Thorsten Langenwalter makes a mean Gewurztraminer: classic aromas and on the palate as elegant as the bottle. We also loved the leathery, strawberry wildness of Holger Koch's organic Pinot Noir Kaiserstuhl 2011. His Herrenstuck is if anything even earthier and more of a wine to pair with foods.
Georg Fogt surprised and delighted us with his 2011 Dornfelder & Potugieser: meaty and spicy yet still light and easy to drink. Lisa Bunn doesn't go in for the modern labelling but even so, her vintage approach is endearing rather than dated. And her 2010 Pinot Noir is just lovely: perfumed and plummy, even figgy.
Matthias Runkel's Pinot Noir 2009 was perhaps even better still. It shows a bit more ageing, more 'animal' complexity (smoked bacon anyone?) and just wants to go on and on and on.
Binz + Bratt are one of the more forward-thinking and radical producers (yes, even among this gang). Pinot Noir and Cabernet Sauvignon isn't a commonly seen combination, the two grapes thought to be at the opposite ends of most spectra. Yet it looked like a Pinot and smelled like a Cab, it had good acidity, and all things considered the experiment worked.
The whole lot taken together though are far from a trendy experiment. This is German viticulture and - crucially - marketing brought into the twenty-first century. The wines look great, and they taste greater.
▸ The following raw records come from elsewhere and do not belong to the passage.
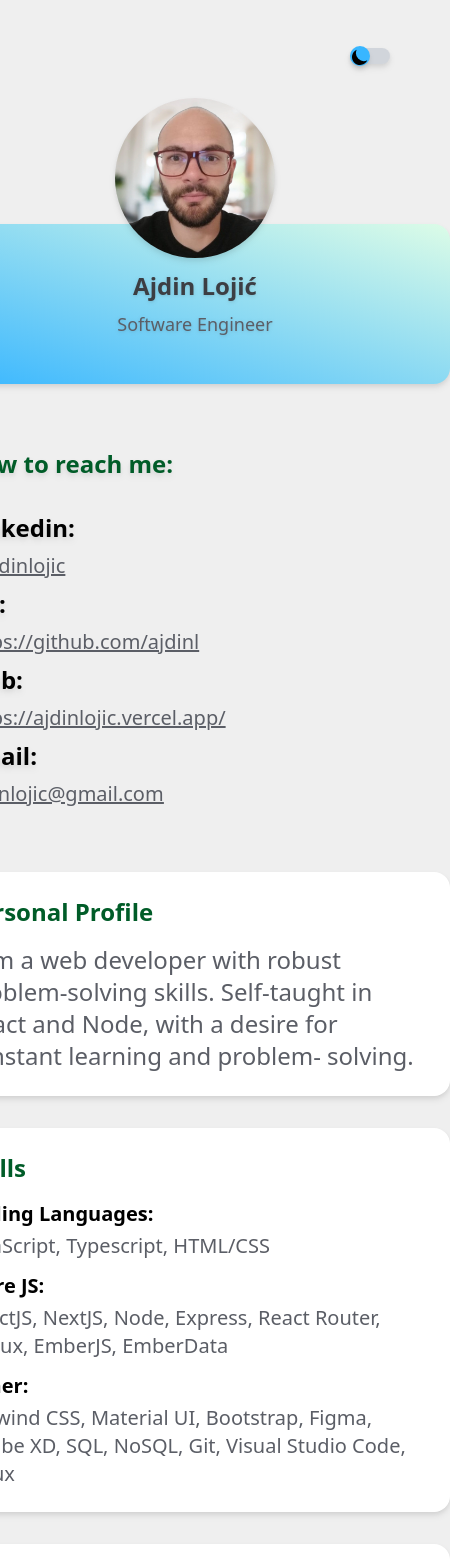
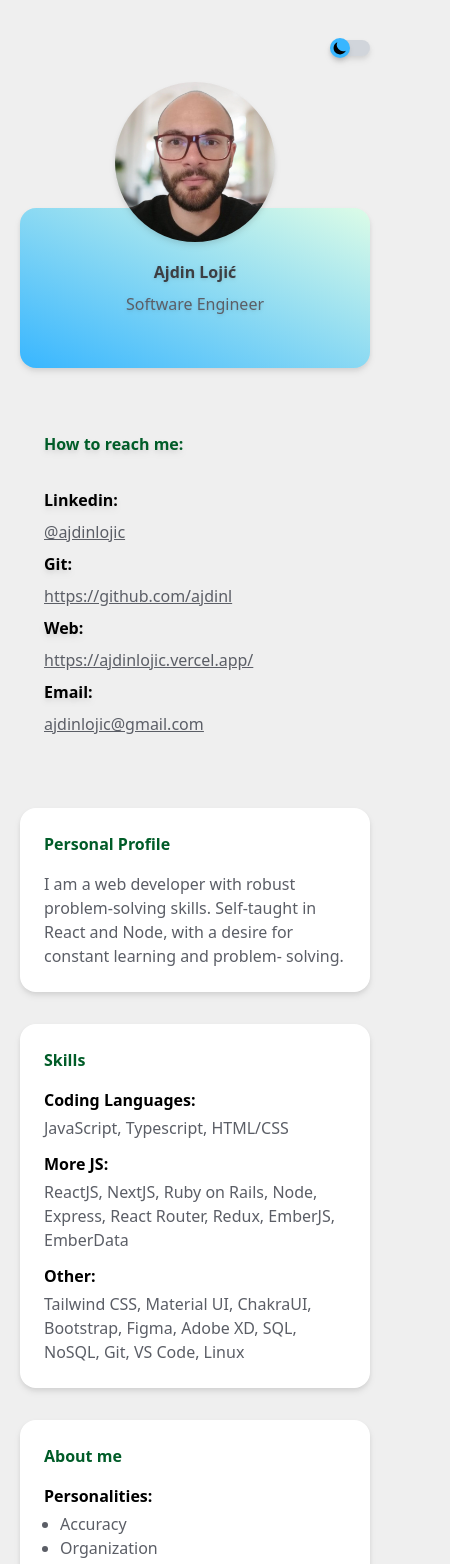
Before and after one commit to ajdinl/PortfolioNextTailwind, a Next.js app: page / in a window 390 px wide. Shown: the top 1564 px of the page, 450 px wide, since content can reach past the window. Built offline with nearby package versions, Linux system fonts and the light colour scheme.

Commit message:
design update

```diff
--- a/app/_components/Button.jsx
+++ b/app/_components/Button.jsx
@@ -12,27 +12,22 @@ export default function Button() {
   useEffect(() => setTheme('light'), [setTheme])
 
   return (
-    <div className='flex flex-row items-center space-x-2 text-xl lg:text-sm pt-8 pb-8 mt-4 lg:mt-0 justify-end dark:bg-[#252525] bg-mybackground'>
-      <div className='dark:text-[#9c9ea3] font-bold drop-shadow-md hidden lg:block'>
-        Change theme to:
-      </div>
+    <div className='flex flex-row items-center space-x-2 text-base lg:text-sm pt-6 pb-6 lg:pt-8 lg:pb-8 mt-4 lg:mt-0 justify-end dark:bg-[#252525] bg-mybackground'>
+      <div className='dark:text-[#9c9ea3] font-bold drop-shadow-md hidden lg:block'>Change theme to:</div>
       <div className='w-10 h-4 flex items-center bg-gray-300 rounded-full drop-shadow-md'>
         <div
-          className={
-            'md:w-6 md:h-6 h-5 w-5 rounded-full bg-myblue shadow-md transform' +
-            (toggle ? null : toggleClass)
-          }
+          className={'w-5 h-5 md:w-6 md:h-6 rounded-full bg-myblue shadow-md transform' + (toggle ? null : toggleClass)}
           onClick={() => {
             setToggle(!toggle)
           }}
         >
           {theme === 'dark' ? (
             <button aria-label='toggle theme' onClick={() => setTheme('light')}>
-              <SunIcon className='h-5 w-5 mt-0 sm:mt-0.5 ml-0 sm:ml-0.5 text-yellow-500' />
+              <SunIcon className='h-4 md:h-5 w-5 mt-0 sm:mt-0.5 ml-0 sm:ml-0.5 text-yellow-500' />
             </button>
           ) : (
             <button aria-label='toggle theme' onClick={() => setTheme('dark')}>
-              <MoonIcon className='h-5 w-5 mt-0 sm:mt-0.5 ml-0 sm:ml-0.5 text-black' />
+              <MoonIcon className='h-4 md:h-5 w-5 mt-0 sm:mt-0.5 ml-0 sm:ml-0.5 text-black' />
             </button>
           )}
         </div>
--- a/app/_components/Career.jsx
+++ b/app/_components/Career.jsx
@@ -1,7 +1,7 @@
 export default function Career({ careerData }) {
   return (
-    <div className='flex flex-col lg:items-center lg:pt-4'>
-      <div className='bg-white p-6 w-[510px] lg:w-64 h-auto lg:mt-28 rounded-2xl mb-6 drop-shadow-md'>
+    <div className='flex flex-col items-center lg:pt-4'>
+      <div className='bg-white p-6 w-full max-w-[480px] lg:w-64 h-auto lg:mt-28 rounded-2xl mb-6 drop-shadow-md'>
         <div className='text-mygreen font-bold mb-4 flex items-center justify-between'>
           Career Summary
           {careerData.length > 1 && (
@@ -19,9 +19,9 @@ export default function Career({ careerData }) {
             </div>
           )}
         </div>
-        <div className='text-mygray max-h-[840px] overflow-y-auto pr-2 custom-scrollbar'>
+        <div className='text-mygray max-h-[460px] sm:max-h-[600px] lg:max-h-[840px] overflow-y-auto pr-2 custom-scrollbar'>
           {careerData.map((item, index) => (
-            <div className='text-xl lg:text-sm space-y-2' key={index}>
+            <div className='text-base lg:text-sm space-y-2' key={index}>
               <div className='font-bold text-black mt-4'>{item.title}</div>
               <div>
                 <div className='font-bold text-gray-800'>{item.employer}</div>
--- a/app/_components/HomePage.jsx
+++ b/app/_components/HomePage.jsx
@@ -11,11 +11,13 @@ export default function HomePage({ data }) {
 
   return (
     <ThemeProvider attribute='class'>
-      <Button />
-      <div className='grid lg:grid-cols-3 w-full justify-center text-2xl min-h-screen lg:text-base dark:bg-[#252525] bg-mybackground'>
-        <Info infoData={info} />
-        <Personal personalData={personal} />
-        <Career careerData={career} />
+      <div className='px-5 sm:px-6 md:px-8 lg:px-0'>
+        <Button />
+        <div className='grid grid-cols-1 lg:grid-cols-3 w-full justify-center gap-2 text-base sm:text-lg lg:text-base dark:bg-[#252525] bg-mybackground'>
+          <Info infoData={info} />
+          <Personal personalData={personal} />
+          <Career careerData={career} />
+        </div>
       </div>
     </ThemeProvider>
   )
--- a/app/_components/Info.jsx
+++ b/app/_components/Info.jsx
@@ -5,19 +5,19 @@ export default function Info({ infoData }) {
   const { fullName, description, cell, git, website, email, linkedin, linkedinLink, address } = infoData
 
   return (
-    <div className='flex flex-col lg:items-center mt-0.5'>
+    <div className='flex flex-col items-center mt-0.5'>
       <div className='z-50 mx-auto'>
         <Image className='rounded-full drop-shadow-md' src={avatar} width={160} height={160} alt='myImage' />
       </div>
-      <div className='-mt-0.5'>
-        <div className='flex flex-col flex-wrap justify-center text-center -mt-8 w-[510px] lg:w-64 h-40 bg-myblue rounded-2xl mb-10 bg-gradient-to-tr from-myblue to-green-100 drop-shadow-md'>
-          <h1 className='  text-mygraytwo lg:text-xl font-heboo font-extrabold bg-transparent drop-shadow mb-2'>
+      <div className='-mt-0.5 w-full flex justify-center'>
+        <div className='flex flex-col flex-wrap justify-center text-center -mt-8 w-full max-w-[480px] lg:w-64 h-auto min-h-[10rem] bg-myblue rounded-2xl mb-10 bg-gradient-to-tr from-myblue to-green-100 drop-shadow-md py-4 px-2'>
+          <h1 className='text-mygraytwo lg:text-xl font-heboo font-extrabold bg-transparent drop-shadow mb-2'>
             {fullName}
           </h1>
-          <p className='text-mygray bg-transparent text-lg lg:text-sm drop-shadow'>{description}</p>
+          <p className='text-mygray bg-transparent text-base lg:text-sm drop-shadow'>{description}</p>
         </div>
       </div>
-      <div className='flex flex-col p-6 space-y-2'>
+      <div className='flex flex-col p-6 space-y-2 w-full max-w-[480px] lg:w-64'>
         <div
           className='text-mygreen font-bold mb-6 drop-shadow-md
         dark:text-white'
@@ -29,7 +29,7 @@ export default function Info({ infoData }) {
           href={linkedinLink}
           target='_blank'
           rel='noopener noreferrer'
-          className='dark:text-blue-100 text-mygray underline text-xl lg:text-sm hover:text-myblue'
+          className='dark:text-blue-100 text-mygray underline text-base lg:text-sm hover:text-myblue overflow-hidden text-ellipsis'
         >
           {linkedin}
         </a>
@@ -38,7 +38,7 @@ export default function Info({ infoData }) {
           href={git}
           target='_blank'
           rel='noopener noreferrer'
-          className='dark:text-green-100 text-mygray underline text-xl lg:text-sm hover:text-mygreen'
+          className='dark:text-green-100 text-mygray underline text-base lg:text-sm hover:text-mygreen overflow-hidden text-ellipsis'
         >
           {git}
         </a>
@@ -47,12 +47,12 @@ export default function Info({ infoData }) {
           href={website}
           target='_blank'
           rel='noopener noreferrer'
-          className='dark:text-red-100 text-mygray underline text-xl lg:text-sm hover:text-orange-400'
+          className='dark:text-red-100 text-mygray underline text-base lg:text-sm hover:text-orange-400 overflow-hidden text-ellipsis'
         >
           {website}
         </a>
         <div className='font-bold dark:text-white drop-shadow-md'>Email:</div>
-        <div className='dark:text-purple-100 text-mygray text-xl lg:text-sm underline hover:text-purple-400'>
+        <div className='dark:text-purple-100 text-mygray text-base lg:text-sm underline hover:text-purple-400 overflow-hidden text-ellipsis'>
           <a href={'mailto:' + email}>{email}</a>
         </div>
       </div>
--- a/app/_components/Personal.jsx
+++ b/app/_components/Personal.jsx
@@ -1,16 +1,15 @@
 export default function Personal({ personalData }) {
-  const { profile, languages, more, other, personalities, hobbies } =
-    personalData
+  const { profile, languages, more, other, personalities, hobbies } = personalData
 
   return (
-    <div className='flex flex-col lg:pt-4 lg:items-center'>
-      <div className='bg-white p-6 w-[510px] lg:w-64 mt-10 lg:mt-28 rounded-2xl drop-shadow-md'>
+    <div className='flex flex-col items-center lg:pt-4'>
+      <div className='bg-white p-6 w-full max-w-[480px] lg:w-64 mt-10 lg:mt-28 rounded-2xl drop-shadow-md'>
         <div className='text-mygreen font-bold mb-4'>Personal Profile</div>
-        <div className='text-mygray  '>{profile}</div>
+        <div className='text-mygray'>{profile}</div>
       </div>
-      <div className='bg-white p-6 w-[510px] lg:w-64 mt-8 rounded-2xl drop-shadow-md'>
+      <div className='bg-white p-6 w-full max-w-[480px] lg:w-64 mt-8 rounded-2xl drop-shadow-md'>
         <div className='text-mygreen font-bold mb-4'>Skills</div>
-        <div className='text-mygray text-xl lg:text-sm'>
+        <div className='text-mygray text-base lg:text-sm'>
           <div className='font-bold text-black'>Coding Languages:</div>
           <div className='mb-3 mt-1'>{languages}</div>
           <div className='font-bold text-black'>More JS:</div>
@@ -19,9 +18,9 @@ export default function Personal({ personalData }) {
           <div className='mt-1'>{other}</div>
         </div>
       </div>
-      <div className='bg-white p-6 w-[510px] lg:w-64 mt-8 mb-10 rounded-2xl drop-shadow-md'>
+      <div className='bg-white p-6 w-full max-w-[480px] lg:w-64 mt-8 mb-10 rounded-2xl drop-shadow-md'>
         <div className='text-mygreen font-bold mb-4'>About me</div>
-        <div className='text-mygray text-xl lg:text-sm'>
+        <div className='text-mygray text-base lg:text-sm'>
           <div className='font-bold text-black mb-1'>Personalities:</div>
           <div className='ml-4'>
             <ul className='list-disc mb-4'>
--- a/app/layout.jsx
+++ b/app/layout.jsx
@@ -15,6 +15,7 @@ export default function RootLayout({ children }) {
     <html suppressHydrationWarning>
       <head>
         <title>{metadata.title}</title>
+        <meta name='viewport' content='width=device-width, initial-scale=1.0' />
         <meta name='description' content={metadata.description} />
         <meta name='keywords' content={metadata.keywords} />
         <meta name='author' content={metadata.author} />
--- a/db.json
+++ b/db.json
@@ -11,14 +11,14 @@
   "personal": {
     "profile": "I am a web developer with robust problem-solving skills. Self-taught\n\t\t\t\t\tin React and Node, with a desire for constant learning and problem-\n\t\t\t\t\tsolving.",
     "languages": "JavaScript, Typescript, HTML/CSS",
-    "more": "ReactJS, NextJS, Node, Express, React Router, Redux, EmberJS, EmberData",
-    "other": "Tailwind CSS, Material UI, Bootstrap, Figma, Adobe XD, SQL, NoSQL, Git, Visual Studio Code, Linux",
+    "more": "ReactJS, NextJS, Ruby on Rails, Node, Express, React Router, Redux, EmberJS, EmberData",
+    "other": "Tailwind CSS, Material UI, ChakraUI, Bootstrap, Figma, Adobe XD, SQL, NoSQL, Git, VS Code, Linux",
     "personalities": ["Accuracy", "Organization", "Creativity", "Communication"],
     "hobbies": ["Motorcycling", "Skiing", "CryptoCurrency"]
   },
   "career": [
     {
-      "title": "Full Stack Software Engineer",
+      "title": "Software Engineer",
       "employer": "Klika",
       "period": "Sep 2024 to Present",
       "details": [
--- a/styles/globals.css
+++ b/styles/globals.css
@@ -4,8 +4,14 @@
 
 html {
   background-color: #efefef;
-  max-width: 850px;
+  max-width: 100%;
   margin: 0 auto;
+}
+
+@media (min-width: 850px) {
+  html {
+    max-width: 850px;
+  }
 }
 
 .dark {
```
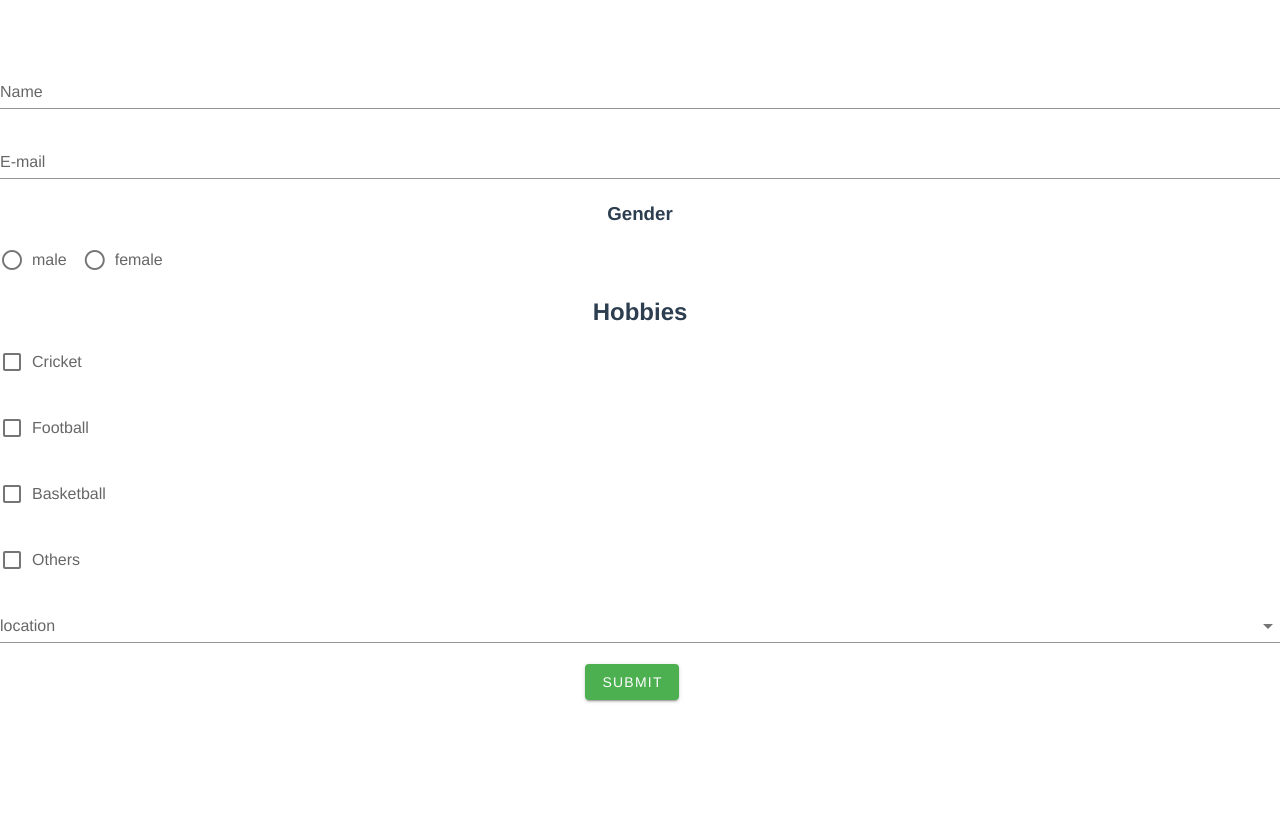
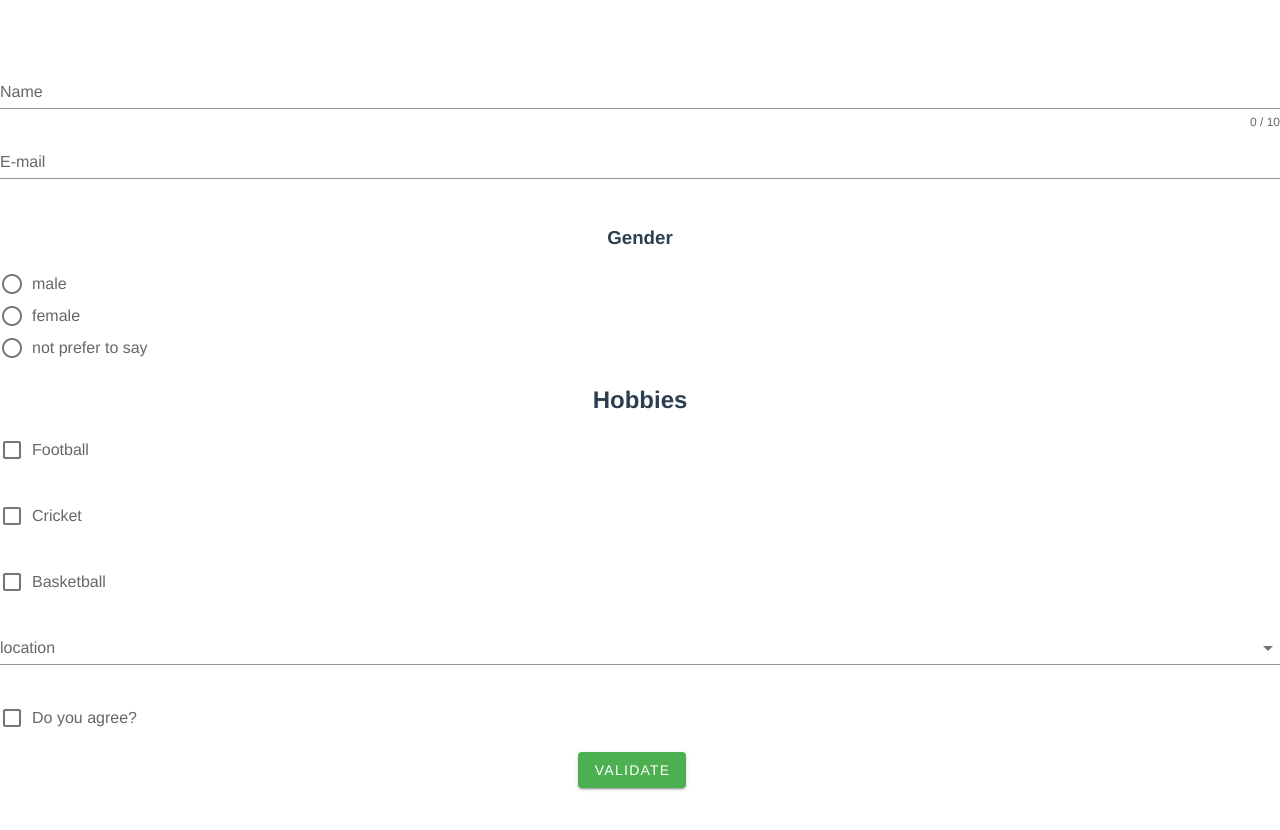
Before and after one commit to rakesh-npg/Tasks, a Vue app: page / in a window 1280 px wide. Shown: the top 830 px of the page. Built offline with nearby package versions, Linux system fonts and the light colour scheme.

Commit message:
add dynamic checkbox

```diff
--- a/src/components/SkillsName.vue
+++ b/src/components/SkillsName.vue
@@ -5,14 +5,13 @@
     v-model="valid"
     lazy-validation
   >
-
     <v-text-field
       v-model="name"
+      :counter="10"
       :rules="nameRules"
       label="Name"
       required
     ></v-text-field>
-
 
     <v-text-field
       v-model="email"
@@ -20,96 +19,105 @@
       label="E-mail"
       required
     ></v-text-field>
-
-
-
-     <h3>Gender</h3>
+    <br>
+    <h3 >Gender</h3>
     <v-radio-group
-     v-model="radio"
-     row
-     >
+      v-model="gender"
+      :rules="genderRules">
             <v-radio
               label="male"
-               value="primary"
+              color="primary"
+              value="male"
             ></v-radio>
             <v-radio
               label="female"
-               value="secondary"
+              color="secondary"
+              value="femlae"
+            ></v-radio>
+            <v-radio
+              label="not prefer to say"
+              color="success"
+              value="not prefer to say"
             ></v-radio>
           </v-radio-group>
+          <h2>Hobbies</h2>
 
-
-   <h2>Hobbies</h2>
       <v-checkbox
-   v-model="selected"
-   label="Cricket"
-   value="Cricket"
-   ></v-checkbox>
-   <v-checkbox
-     v-model="selected"
-     label="Football"
-     value="Football"
-   ></v-checkbox>
-   <v-checkbox
-     v-model="selected"
-     label="Basketball"
-     value="Basketball"
-   ></v-checkbox>
-   <v-checkbox
-     v-model="selected"
-     label="Others"
-     value="Others"
+      v-model="subject"
+        v-for="(choice) in choices"
+        :key="choice.id"
+        :label="choice.name"
+        :value="choice.name"
+        required
       ></v-checkbox>
   <v-select
       v-model="select"
-       :items="location"
-       :rules="[v => !!v || 'Location is required']"
+      :items="items"
+      :rules="[v => !!v || 'Item is required']"
       label="location"
       required
     ></v-select>
+    <v-checkbox
+      v-model="checkbox"
+      :rules="[v => !!v || 'You must agree to continue!']"
+      label="Do you agree?"
+      required
+    ></v-checkbox>
     <v-btn
+      v-model = 'button1'
       :disabled="!valid"
       color="success"
       class="mr-4"
       @click="validate"
     >
-       Submit
+      Validate
     </v-btn>
-   </v-form>    </v-app>
+  </v-form>
+  </v-app>
 </template>
 <script>
   export default {
     data: () => ({
       valid: true,
       name: '',
+      button1: '',
       nameRules: [
-         name=>!!name||'Name is required',
+        v => !!v || 'Name is required',
+        v => (v && v.length <= 10) || 'Name must be less than 10 characters',
       ],
       email: '',
       emailRules: [
-         email => !!email || 'E-mail is required',
+        v => !!v || 'E-mail is required',
         v => /.+@.+\..+/.test(v) || 'E-mail must be valid',
       ],
-       select: null,
-       location: [
+      gender:'',
+      genderRules: [
+        v => !!v || 'Name is required'],
+      choices: [
+       {id :1,name:'Football'},{id:2,name:'Cricket'},{id:3,name:'Basketball'}],
+      items: [
         'Tamil Nadu',
-         'Kerala',
         'Maharastra',
-         'Gujrart'
+        'Karnataka',
       ],
-       radioGroup: 1,
+      checkbox: false,
+      radioGroup:1,
+      select:null,
+      subject:[]
     }),
     methods: {
       validate () {
+        console.log(this.subject)
+        this.$refs.form.validate()
         const arr = {
-          name: this.name,
-          email: this.email,
-          gender: this.gender,
-          select: this.select,
-          checkbox: this.selected,
+          name : this.name,
+          email : this.email,
+          gender :this.gender,
+          choice :this.subject,
+          items:this.select,
         }
         console.log(JSON.stringify(arr))
-
+       // console.log(button1)
       },
     },
   }
```
Lines whose indentation alone changed are shown as unchanged.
And considering the amount of screw-caps on show, my old friend could take a third bottle to their deserted island and forget the corkscrew altogether.